**Activity:**
With pictures left out, set down every record word for word.

** Dataset follows **

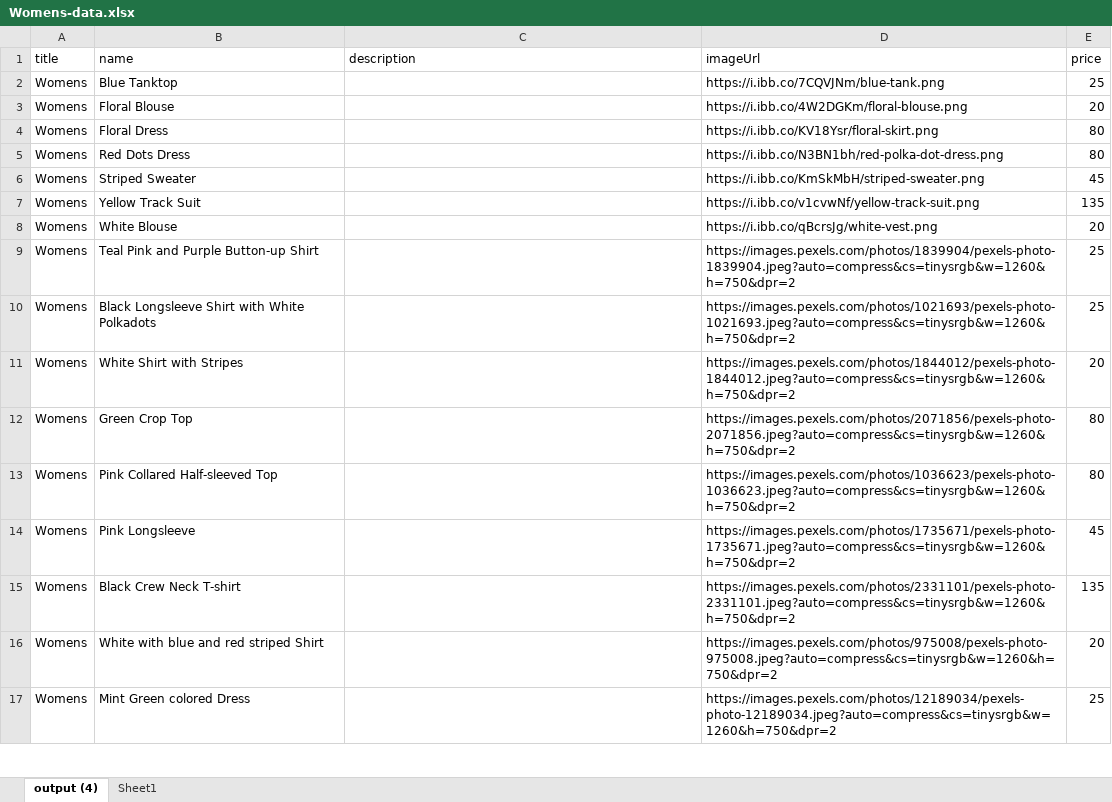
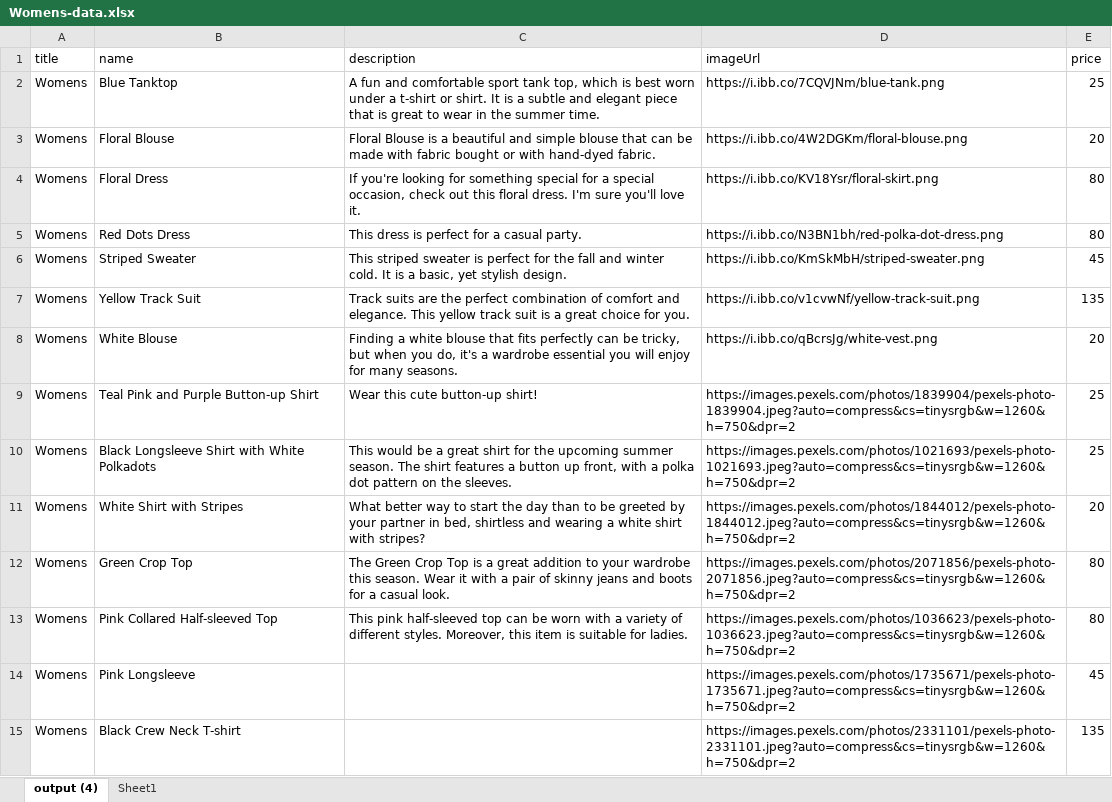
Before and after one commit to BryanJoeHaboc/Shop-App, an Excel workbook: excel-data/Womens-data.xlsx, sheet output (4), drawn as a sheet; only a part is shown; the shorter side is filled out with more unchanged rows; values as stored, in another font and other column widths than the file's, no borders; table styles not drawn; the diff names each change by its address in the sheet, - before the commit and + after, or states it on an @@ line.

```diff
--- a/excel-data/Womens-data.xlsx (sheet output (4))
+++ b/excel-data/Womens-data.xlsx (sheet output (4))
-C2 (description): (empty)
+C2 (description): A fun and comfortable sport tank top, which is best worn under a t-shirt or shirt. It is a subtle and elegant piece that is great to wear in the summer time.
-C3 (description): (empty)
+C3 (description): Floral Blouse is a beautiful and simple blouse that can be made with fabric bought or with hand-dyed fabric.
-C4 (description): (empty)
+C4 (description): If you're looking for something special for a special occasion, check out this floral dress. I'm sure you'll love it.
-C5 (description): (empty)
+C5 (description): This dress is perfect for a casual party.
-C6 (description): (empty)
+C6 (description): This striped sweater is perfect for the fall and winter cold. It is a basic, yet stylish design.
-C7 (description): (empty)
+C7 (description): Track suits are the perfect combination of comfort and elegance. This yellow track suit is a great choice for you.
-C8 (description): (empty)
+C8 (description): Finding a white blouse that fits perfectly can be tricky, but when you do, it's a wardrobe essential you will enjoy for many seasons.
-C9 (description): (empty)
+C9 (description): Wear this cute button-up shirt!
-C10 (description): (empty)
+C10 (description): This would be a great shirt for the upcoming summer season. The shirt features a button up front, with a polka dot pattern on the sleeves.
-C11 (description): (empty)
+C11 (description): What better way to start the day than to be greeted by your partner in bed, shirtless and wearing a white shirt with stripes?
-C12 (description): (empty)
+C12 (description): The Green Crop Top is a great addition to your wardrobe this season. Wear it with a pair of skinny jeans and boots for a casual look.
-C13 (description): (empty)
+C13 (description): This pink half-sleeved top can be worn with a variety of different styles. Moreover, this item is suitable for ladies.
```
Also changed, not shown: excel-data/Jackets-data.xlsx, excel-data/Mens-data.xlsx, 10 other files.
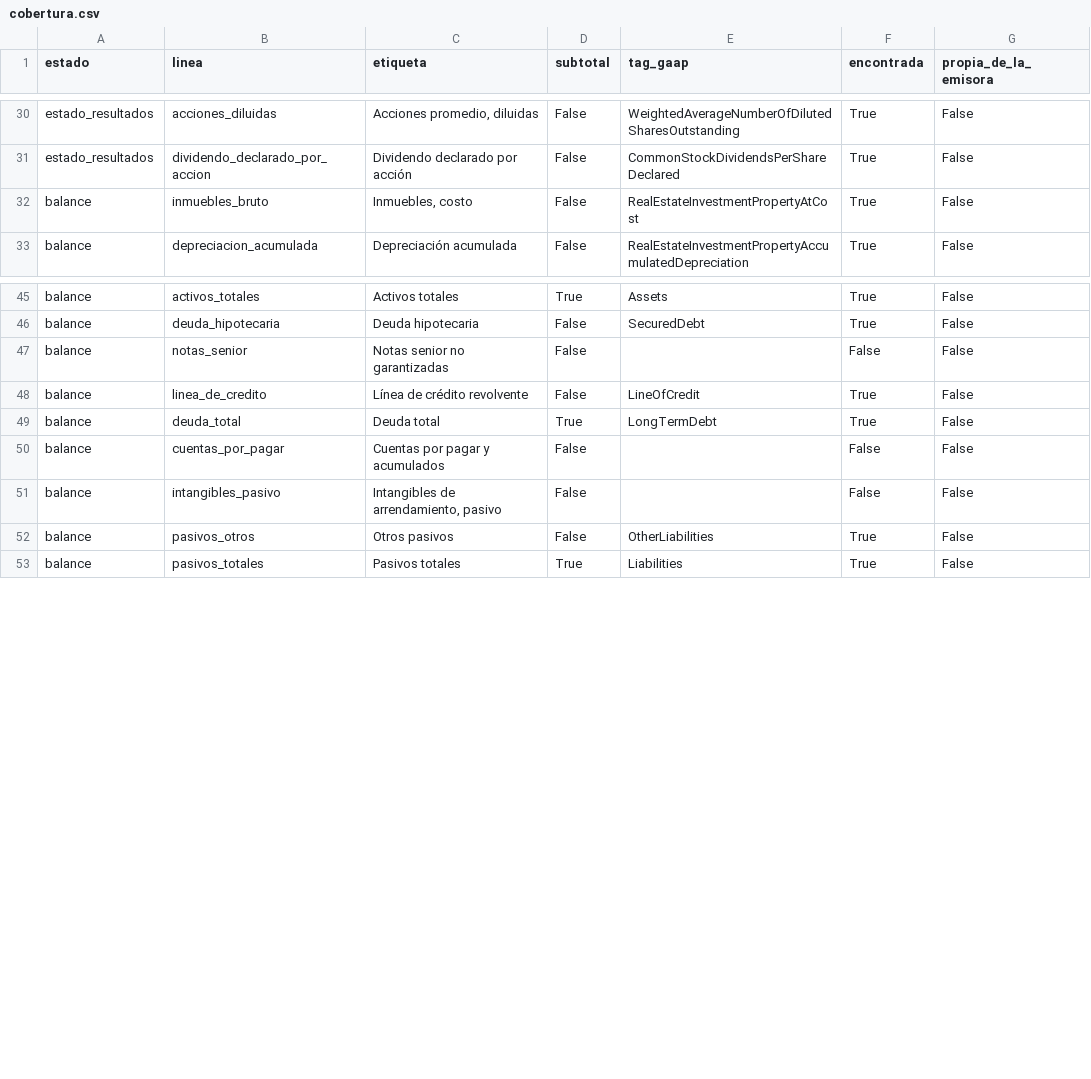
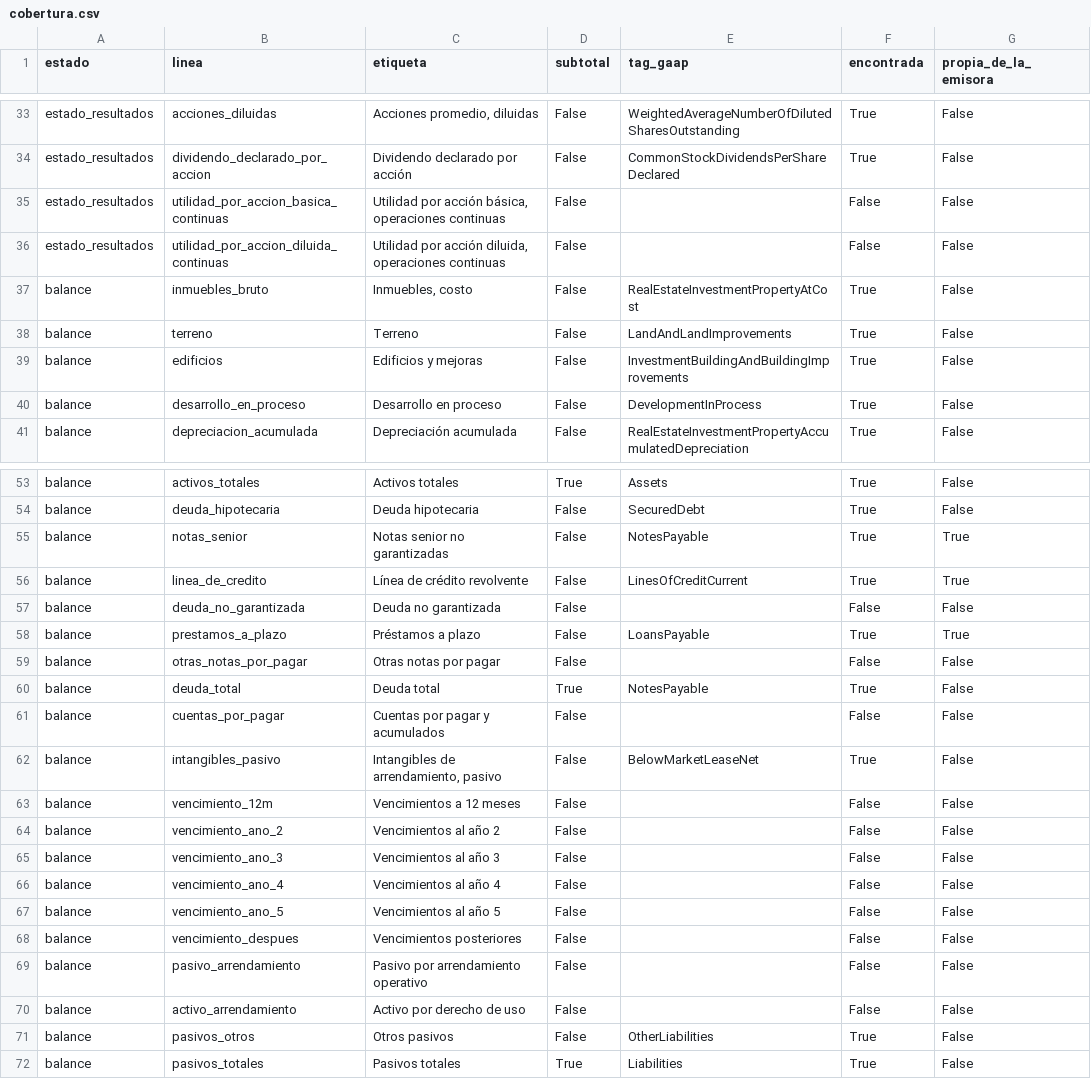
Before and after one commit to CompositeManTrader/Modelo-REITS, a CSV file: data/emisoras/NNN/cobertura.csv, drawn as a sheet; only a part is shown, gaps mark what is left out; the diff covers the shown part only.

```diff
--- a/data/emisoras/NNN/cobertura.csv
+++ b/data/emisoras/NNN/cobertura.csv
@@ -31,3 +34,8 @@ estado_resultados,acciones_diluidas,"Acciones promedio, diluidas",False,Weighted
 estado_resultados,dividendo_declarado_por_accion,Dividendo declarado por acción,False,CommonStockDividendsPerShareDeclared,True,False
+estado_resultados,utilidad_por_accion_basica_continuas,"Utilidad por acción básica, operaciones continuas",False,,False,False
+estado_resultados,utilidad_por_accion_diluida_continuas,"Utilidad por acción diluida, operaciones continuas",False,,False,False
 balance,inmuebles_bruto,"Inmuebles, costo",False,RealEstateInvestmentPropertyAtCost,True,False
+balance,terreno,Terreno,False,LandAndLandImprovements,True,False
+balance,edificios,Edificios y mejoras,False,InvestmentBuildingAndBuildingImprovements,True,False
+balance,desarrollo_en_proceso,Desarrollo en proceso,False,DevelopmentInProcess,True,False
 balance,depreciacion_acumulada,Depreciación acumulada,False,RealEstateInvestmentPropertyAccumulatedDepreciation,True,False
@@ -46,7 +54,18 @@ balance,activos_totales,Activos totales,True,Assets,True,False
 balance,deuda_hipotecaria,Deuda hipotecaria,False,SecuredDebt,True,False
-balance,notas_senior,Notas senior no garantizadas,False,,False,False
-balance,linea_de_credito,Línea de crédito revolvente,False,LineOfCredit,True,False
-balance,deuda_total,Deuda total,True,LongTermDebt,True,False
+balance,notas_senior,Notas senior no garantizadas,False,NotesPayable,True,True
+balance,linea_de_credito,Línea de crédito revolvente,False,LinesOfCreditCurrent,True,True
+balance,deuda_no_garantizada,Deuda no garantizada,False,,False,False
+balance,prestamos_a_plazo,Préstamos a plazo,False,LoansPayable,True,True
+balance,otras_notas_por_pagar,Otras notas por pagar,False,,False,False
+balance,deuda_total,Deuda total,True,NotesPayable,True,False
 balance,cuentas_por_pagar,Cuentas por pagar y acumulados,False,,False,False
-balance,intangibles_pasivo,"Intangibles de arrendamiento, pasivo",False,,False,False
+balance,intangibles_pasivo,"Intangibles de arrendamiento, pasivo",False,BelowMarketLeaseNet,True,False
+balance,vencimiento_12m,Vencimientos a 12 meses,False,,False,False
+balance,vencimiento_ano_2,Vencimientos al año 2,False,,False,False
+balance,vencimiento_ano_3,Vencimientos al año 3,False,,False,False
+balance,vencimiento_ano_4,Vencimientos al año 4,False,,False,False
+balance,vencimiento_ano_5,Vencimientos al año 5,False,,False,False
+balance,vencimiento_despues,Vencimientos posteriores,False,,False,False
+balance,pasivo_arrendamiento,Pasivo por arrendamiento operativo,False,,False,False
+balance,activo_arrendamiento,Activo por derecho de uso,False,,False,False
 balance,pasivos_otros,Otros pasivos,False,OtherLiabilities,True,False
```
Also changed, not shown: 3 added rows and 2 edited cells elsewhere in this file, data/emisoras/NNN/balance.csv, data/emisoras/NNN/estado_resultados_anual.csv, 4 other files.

** End of Dataset **

**Solution:**
Before and after one commit to BryanJoeHaboc/Shop-App, an Excel workbook: excel-data/Womens-data.xlsx, sheet output (4), drawn as a sheet; only a part is shown; the shorter side is filled out with more unchanged rows; values as stored, in another font and other column widths than the file's, no borders; table styles not drawn; the diff names each change by its address in the sheet, - before the commit and + after, or states it on an @@ line.

```diff
--- a/excel-data/Womens-data.xlsx (sheet output (4))
+++ b/excel-data/Womens-data.xlsx (sheet output (4))
-C2 (description): (empty)
+C2 (description): A fun and comfortable sport tank top, which is best worn under a t-shirt or shirt. It is a subtle and elegant piece that is great to wear in the summer time.
-C3 (description): (empty)
+C3 (description): Floral Blouse is a beautiful and simple blouse that can be made with fabric bought or with hand-dyed fabric.
-C4 (description): (empty)
+C4 (description): If you're looking for something special for a special occasion, check out this floral dress. I'm sure you'll love it.
-C5 (description): (empty)
+C5 (description): This dress is perfect for a casual party.
-C6 (description): (empty)
+C6 (description): This striped sweater is perfect for the fall and winter cold. It is a basic, yet stylish design.
-C7 (description): (empty)
+C7 (description): Track suits are the perfect combination of comfort and elegance. This yellow track suit is a great choice for you.
-C8 (description): (empty)
+C8 (description): Finding a white blouse that fits perfectly can be tricky, but when you do, it's a wardrobe essential you will enjoy for many seasons.
-C9 (description): (empty)
+C9 (description): Wear this cute button-up shirt!
-C10 (description): (empty)
+C10 (description): This would be a great shirt for the upcoming summer season. The shirt features a button up front, with a polka dot pattern on the sleeves.
-C11 (description): (empty)
+C11 (description): What better way to start the day than to be greeted by your partner in bed, shirtless and wearing a white shirt with stripes?
-C12 (description): (empty)
+C12 (description): The Green Crop Top is a great addition to your wardrobe this season. Wear it with a pair of skinny jeans and boots for a casual look.
-C13 (description): (empty)
+C13 (description): This pink half-sleeved top can be worn with a variety of different styles. Moreover, this item is suitable for ladies.
```
Also changed, not shown: excel-data/Jackets-data.xlsx, excel-data/Mens-data.xlsx, 10 other files.
Before and after one commit to CompositeManTrader/Modelo-REITS, a CSV file: data/emisoras/NNN/cobertura.csv, drawn as a sheet; only a part is shown, gaps mark what is left out; the diff covers the shown part only.

```diff
--- a/data/emisoras/NNN/cobertura.csv
+++ b/data/emisoras/NNN/cobertura.csv
@@ -31,3 +34,8 @@ estado_resultados,acciones_diluidas,"Acciones promedio, diluidas",False,Weighted
 estado_resultados,dividendo_declarado_por_accion,Dividendo declarado por acción,False,CommonStockDividendsPerShareDeclared,True,False
+estado_resultados,utilidad_por_accion_basica_continuas,"Utilidad por acción básica, operaciones continuas",False,,False,False
+estado_resultados,utilidad_por_accion_diluida_continuas,"Utilidad por acción diluida, operaciones continuas",False,,False,False
 balance,inmuebles_bruto,"Inmuebles, costo",False,RealEstateInvestmentPropertyAtCost,True,False
+balance,terreno,Terreno,False,LandAndLandImprovements,True,False
+balance,edificios,Edificios y mejoras,False,InvestmentBuildingAndBuildingImprovements,True,False
+balance,desarrollo_en_proceso,Desarrollo en proceso,False,DevelopmentInProcess,True,False
 balance,depreciacion_acumulada,Depreciación acumulada,False,RealEstateInvestmentPropertyAccumulatedDepreciation,True,False
@@ -46,7 +54,18 @@ balance,activos_totales,Activos totales,True,Assets,True,False
 balance,deuda_hipotecaria,Deuda hipotecaria,False,SecuredDebt,True,False
-balance,notas_senior,Notas senior no garantizadas,False,,False,False
-balance,linea_de_credito,Línea de crédito revolvente,False,LineOfCredit,True,False
-balance,deuda_total,Deuda total,True,LongTermDebt,True,False
+balance,notas_senior,Notas senior no garantizadas,False,NotesPayable,True,True
+balance,linea_de_credito,Línea de crédito revolvente,False,LinesOfCreditCurrent,True,True
+balance,deuda_no_garantizada,Deuda no garantizada,False,,False,False
+balance,prestamos_a_plazo,Préstamos a plazo,False,LoansPayable,True,True
+balance,otras_notas_por_pagar,Otras notas por pagar,False,,False,False
+balance,deuda_total,Deuda total,True,NotesPayable,True,False
 balance,cuentas_por_pagar,Cuentas por pagar y acumulados,False,,False,False
-balance,intangibles_pasivo,"Intangibles de arrendamiento, pasivo",False,,False,False
+balance,intangibles_pasivo,"Intangibles de arrendamiento, pasivo",False,BelowMarketLeaseNet,True,False
+balance,vencimiento_12m,Vencimientos a 12 meses,False,,False,False
+balance,vencimiento_ano_2,Vencimientos al año 2,False,,False,False
+balance,vencimiento_ano_3,Vencimientos al año 3,False,,False,False
+balance,vencimiento_ano_4,Vencimientos al año 4,False,,False,False
+balance,vencimiento_ano_5,Vencimientos al año 5,False,,False,False
+balance,vencimiento_despues,Vencimientos posteriores,False,,False,False
+balance,pasivo_arrendamiento,Pasivo por arrendamiento operativo,False,,False,False
+balance,activo_arrendamiento,Activo por derecho de uso,False,,False,False
 balance,pasivos_otros,Otros pasivos,False,OtherLiabilities,True,False
```
Also changed, not shown: 3 added rows and 2 edited cells elsewhere in this file, data/emisoras/NNN/balance.csv, data/emisoras/NNN/estado_resultados_anual.csv, 4 other files.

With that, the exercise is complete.